Because tomorrow (proverbially) it’s committed to actually cutting production. The Kremlin made waves this week when it announced that it would be joining OPEC in cutting back its oil production to help ease a global glut, promising to reduce its output by up to 300,000 barrels per day (bpd) over the next seven months. This strategy is already having its intended effect, as oil prices have rebounded nearly $7 per barrel over the past three days. But on further inspection, Russia’s commitments look a lot less impressive. Reuters reports:

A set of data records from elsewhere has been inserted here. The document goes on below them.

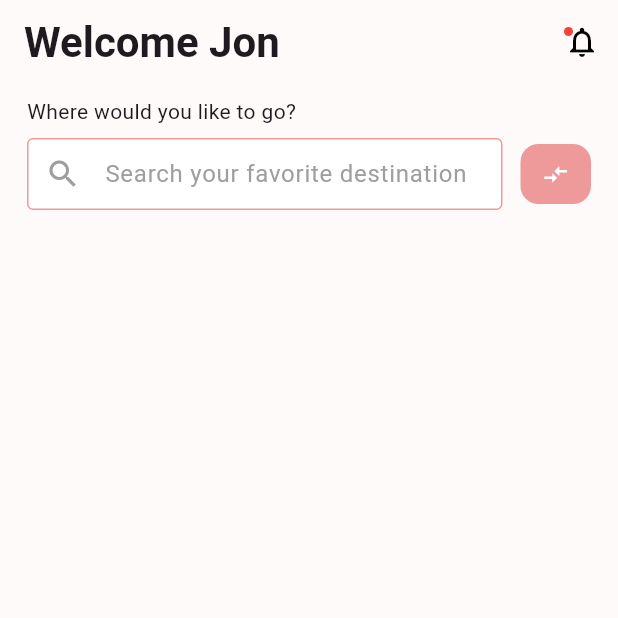
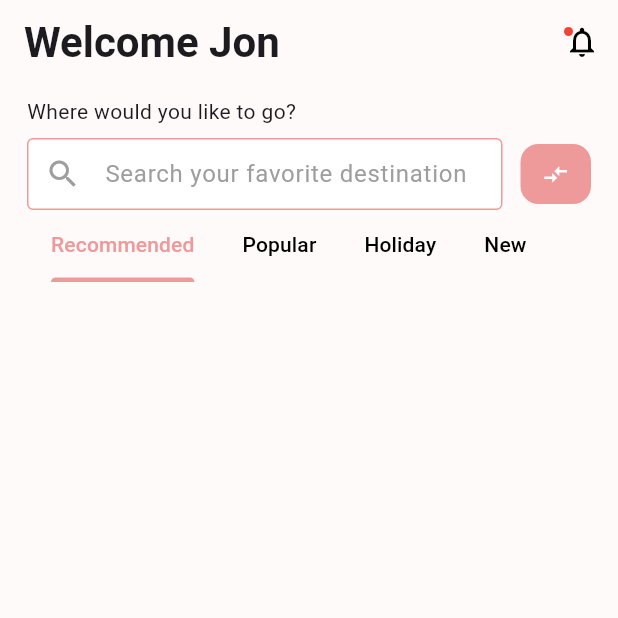
Before and after one commit to SertacN/flutter-screen-coding-projects, a Flutter app: the screen it shows after launch, on a phone screen of 412 x 824 dp, the top half of it. Run offline on Flutter 3.47's test engine with Material 3 defaults, Android fonts, the phone set to English and light mode, and no system bars.

Commit message:
travel app  tabbar

```diff
--- a/travel_mobile_app/lib/feature/travel_mobile_keys.dart
+++ b/travel_mobile_app/lib/feature/travel_mobile_keys.dart
@@ -7,4 +7,9 @@ final class TravelMobileKeys {
   static const String welcomeTitle = 'Welcome Jon';
   static const String searchTitle = 'Where would you like to go?';
   static const String searchHintText = 'Search your favorite destination';
+
+  static const String tabbarRecommended = 'Recommended';
+  static const String tabbarPopuler = 'Popular';
+  static const String tabbarHoliday = 'Holiday';
+  static const String tabbarNew = 'New';
 }
--- a/travel_mobile_app/lib/feature/travel_mobile_view.dart
+++ b/travel_mobile_app/lib/feature/travel_mobile_view.dart
@@ -4,6 +4,7 @@ import 'package:travel_mobile_app/feature/travel_mobile_controller_mixin.dart';
 import 'package:travel_mobile_app/feature/travel_mobile_enum.dart';
 import 'package:travel_mobile_app/feature/travel_mobile_icon_manager.dart';
 import 'package:travel_mobile_app/feature/travel_mobile_keys.dart';
+import 'package:travel_mobile_app/feature/widgets/travel_tabbar.dart';
 
 part 'widgets/travel_appbar.dart';
 part 'widgets/travel_mobile_notification.dart';
@@ -17,8 +18,7 @@ class TravelMobileView extends StatefulWidget {
   State<TravelMobileView> createState() => _TravelMobilViewState();
 }
 
-class _TravelMobilViewState extends State<TravelMobileView>
-    with TravelMobileControllerMixin {
+class _TravelMobilViewState extends State<TravelMobileView> with TravelMobileControllerMixin {
   @override
   Widget build(BuildContext context) {
     return Scaffold(
@@ -31,6 +31,7 @@ class _TravelMobilViewState extends State<TravelMobileView>
           children: [
             const _TravelSearchTitle(title: TravelMobileKeys.searchTitle),
             _TravelSearchBarWithIcon(controller: searchBarController),
+            const TravelTabbar(),
           ],
         ),
       ),
--- /dev/null
+++ b/travel_mobile_app/lib/feature/widgets/travel_tabbar.dart
@@ -0,0 +1,45 @@
+import 'package:flutter/material.dart';
+import 'package:travel_mobile_app/feature/travel_mobile_keys.dart';
+
+class TravelTabbar extends StatefulWidget {
+  const TravelTabbar({super.key});
+
+  @override
+  State<TravelTabbar> createState() => _TravelTabbarState();
+}
+
+class _TravelTabbarState extends State<TravelTabbar> with TickerProviderStateMixin {
+  late final TabController _tabController;
+  final int _tabLenght = 4;
+
+  @override
+  void initState() {
+    super.initState();
+    _tabController = TabController(length: _tabLenght, vsync: this);
+  }
+
+  @override
+  void dispose() {
+    super.dispose();
+    _tabController.dispose();
+  }
+
+  @override
+  Widget build(BuildContext context) {
+    return DefaultTabController(
+        length: _tabLenght,
+        child: Row(
+          children: [
+            Expanded(
+              child:
+                  TabBar(controller: _tabController, isScrollable: true, tabAlignment: TabAlignment.start, tabs: const [
+                Tab(child: Text(TravelMobileKeys.tabbarRecommended)),
+                Tab(child: Text(TravelMobileKeys.tabbarPopuler)),
+                Tab(child: Text(TravelMobileKeys.tabbarHoliday)),
+                Tab(child: Text(TravelMobileKeys.tabbarNew)),
+              ]),
+            )
+          ],
+        ));
+  }
+}
```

Russia plans to use its November oil production, which was its highest in almost 30 years, as its baseline when it cuts output under this week’s deal with OPEC, Deputy Energy Minister Kirill Molodtsov said on Friday. […]
Its daily oil production rose to an average of 11.21 million bpd in November, Russia’s highest since the Soviet era, energy ministry data showed on Friday. That was 500,000 bpd higher than in August, the month before Russia and OPEC reached a preliminary agreement in Algiers to cap production.
In other words, just before promising to roll back its production by 300,000 bpd, Moscow increased that output by 500,000 bpd. For those of you at home doing the math, that’s a net increase of 200,000 bpd.
Much of the ups and downs of the oil market can be put down to psychology, so Russia’s adherence to some sort of collaborative plan to constrain output alongside OPEC’s petrostates can be expected to have a significant (if not exactly transformative) effect on prices. But if you look closely, its promises start to look quite hollow.
And let’s not forget the wild card waiting in the wings: American shale. U.S. frackers have been aching for a chance to once again power up projects that have been shuttered over the past two years in the face of falling prices, and this rebound, small as it yet is proving to be, could be just the thing to restart the industry’s momentum. Remember, while Venezuela was bellyaching about bargain crude prices these past two and a half years, the shale industry was working hard to bring down operating costs. New innovations and more efficient drilling processes have American shale looking leaner and meaner than ever before, and this latest price hike will open the door for these producers to capture market share from the petrostates that are now ceding it.